Your response should be the complete set of records, reproduced exactly.
[[ Source records, beginning ]]
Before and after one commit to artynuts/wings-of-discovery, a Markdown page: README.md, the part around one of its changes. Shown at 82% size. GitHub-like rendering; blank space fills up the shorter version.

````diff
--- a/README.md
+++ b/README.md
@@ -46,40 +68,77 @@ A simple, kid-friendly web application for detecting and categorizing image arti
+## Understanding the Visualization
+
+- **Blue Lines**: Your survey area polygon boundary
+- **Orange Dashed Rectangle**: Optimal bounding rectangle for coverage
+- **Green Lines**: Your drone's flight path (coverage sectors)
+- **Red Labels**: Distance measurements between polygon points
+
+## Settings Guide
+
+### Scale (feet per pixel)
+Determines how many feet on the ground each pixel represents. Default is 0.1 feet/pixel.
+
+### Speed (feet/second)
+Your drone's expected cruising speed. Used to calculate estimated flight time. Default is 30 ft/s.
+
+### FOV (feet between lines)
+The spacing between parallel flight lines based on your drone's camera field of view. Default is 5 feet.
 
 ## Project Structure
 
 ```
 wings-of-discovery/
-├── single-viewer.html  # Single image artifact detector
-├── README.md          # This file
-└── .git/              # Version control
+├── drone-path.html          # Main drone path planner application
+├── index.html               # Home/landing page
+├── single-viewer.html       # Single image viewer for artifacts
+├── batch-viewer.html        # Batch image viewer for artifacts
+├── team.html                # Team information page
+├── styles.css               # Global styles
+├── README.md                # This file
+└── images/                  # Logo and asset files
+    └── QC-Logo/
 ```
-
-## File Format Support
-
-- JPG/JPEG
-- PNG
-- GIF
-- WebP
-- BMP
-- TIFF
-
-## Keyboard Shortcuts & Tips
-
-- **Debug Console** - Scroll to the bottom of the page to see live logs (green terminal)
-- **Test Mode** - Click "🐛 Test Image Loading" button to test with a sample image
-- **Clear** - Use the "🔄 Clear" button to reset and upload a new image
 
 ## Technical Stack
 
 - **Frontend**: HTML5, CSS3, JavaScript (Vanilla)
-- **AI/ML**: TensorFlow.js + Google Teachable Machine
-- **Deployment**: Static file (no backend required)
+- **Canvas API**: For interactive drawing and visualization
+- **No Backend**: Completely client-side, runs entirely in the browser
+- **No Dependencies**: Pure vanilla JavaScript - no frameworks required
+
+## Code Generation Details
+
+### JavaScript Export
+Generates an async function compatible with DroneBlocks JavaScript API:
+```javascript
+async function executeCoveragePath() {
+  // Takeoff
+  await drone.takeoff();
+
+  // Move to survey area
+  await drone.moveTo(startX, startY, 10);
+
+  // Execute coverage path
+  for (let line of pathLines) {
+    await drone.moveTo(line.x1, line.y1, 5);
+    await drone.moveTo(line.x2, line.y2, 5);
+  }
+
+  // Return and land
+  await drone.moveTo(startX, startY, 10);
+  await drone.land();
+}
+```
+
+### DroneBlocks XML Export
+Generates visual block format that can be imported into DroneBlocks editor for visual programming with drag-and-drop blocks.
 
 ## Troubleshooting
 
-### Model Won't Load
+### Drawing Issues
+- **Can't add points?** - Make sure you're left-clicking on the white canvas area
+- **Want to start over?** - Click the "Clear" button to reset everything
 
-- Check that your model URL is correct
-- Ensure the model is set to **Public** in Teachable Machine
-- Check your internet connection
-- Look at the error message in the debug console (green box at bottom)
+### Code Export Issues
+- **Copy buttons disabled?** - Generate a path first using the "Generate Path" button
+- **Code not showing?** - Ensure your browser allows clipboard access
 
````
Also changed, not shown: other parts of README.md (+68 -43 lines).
[[ Source records, end ]]
Solution to this task:
Before and after one commit to artynuts/wings-of-discovery, a Markdown page: README.md, the part around one of its changes. Shown at 82% size. GitHub-like rendering; blank space fills up the shorter version.

````diff
--- a/README.md
+++ b/README.md
@@ -46,40 +68,77 @@ A simple, kid-friendly web application for detecting and categorizing image arti
+## Understanding the Visualization
+
+- **Blue Lines**: Your survey area polygon boundary
+- **Orange Dashed Rectangle**: Optimal bounding rectangle for coverage
+- **Green Lines**: Your drone's flight path (coverage sectors)
+- **Red Labels**: Distance measurements between polygon points
+
+## Settings Guide
+
+### Scale (feet per pixel)
+Determines how many feet on the ground each pixel represents. Default is 0.1 feet/pixel.
+
+### Speed (feet/second)
+Your drone's expected cruising speed. Used to calculate estimated flight time. Default is 30 ft/s.
+
+### FOV (feet between lines)
+The spacing between parallel flight lines based on your drone's camera field of view. Default is 5 feet.
 
 ## Project Structure
 
 ```
 wings-of-discovery/
-├── single-viewer.html  # Single image artifact detector
-├── README.md          # This file
-└── .git/              # Version control
+├── drone-path.html          # Main drone path planner application
+├── index.html               # Home/landing page
+├── single-viewer.html       # Single image viewer for artifacts
+├── batch-viewer.html        # Batch image viewer for artifacts
+├── team.html                # Team information page
+├── styles.css               # Global styles
+├── README.md                # This file
+└── images/                  # Logo and asset files
+    └── QC-Logo/
 ```
-
-## File Format Support
-
-- JPG/JPEG
-- PNG
-- GIF
-- WebP
-- BMP
-- TIFF
-
-## Keyboard Shortcuts & Tips
-
-- **Debug Console** - Scroll to the bottom of the page to see live logs (green terminal)
-- **Test Mode** - Click "🐛 Test Image Loading" button to test with a sample image
-- **Clear** - Use the "🔄 Clear" button to reset and upload a new image
 
 ## Technical Stack
 
 - **Frontend**: HTML5, CSS3, JavaScript (Vanilla)
-- **AI/ML**: TensorFlow.js + Google Teachable Machine
-- **Deployment**: Static file (no backend required)
+- **Canvas API**: For interactive drawing and visualization
+- **No Backend**: Completely client-side, runs entirely in the browser
+- **No Dependencies**: Pure vanilla JavaScript - no frameworks required
+
+## Code Generation Details
+
+### JavaScript Export
+Generates an async function compatible with DroneBlocks JavaScript API:
+```javascript
+async function executeCoveragePath() {
+  // Takeoff
+  await drone.takeoff();
+
+  // Move to survey area
+  await drone.moveTo(startX, startY, 10);
+
+  // Execute coverage path
+  for (let line of pathLines) {
+    await drone.moveTo(line.x1, line.y1, 5);
+    await drone.moveTo(line.x2, line.y2, 5);
+  }
+
+  // Return and land
+  await drone.moveTo(startX, startY, 10);
+  await drone.land();
+}
+```
+
+### DroneBlocks XML Export
+Generates visual block format that can be imported into DroneBlocks editor for visual programming with drag-and-drop blocks.
 
 ## Troubleshooting
 
-### Model Won't Load
+### Drawing Issues
+- **Can't add points?** - Make sure you're left-clicking on the white canvas area
+- **Want to start over?** - Click the "Clear" button to reset everything
 
-- Check that your model URL is correct
-- Ensure the model is set to **Public** in Teachable Machine
-- Check your internet connection
-- Look at the error message in the debug console (green box at bottom)
+### Code Export Issues
+- **Copy buttons disabled?** - Generate a path first using the "Generate Path" button
+- **Code not showing?** - Ensure your browser allows clipboard access
 
````
Also changed, not shown: other parts of README.md (+68 -43 lines).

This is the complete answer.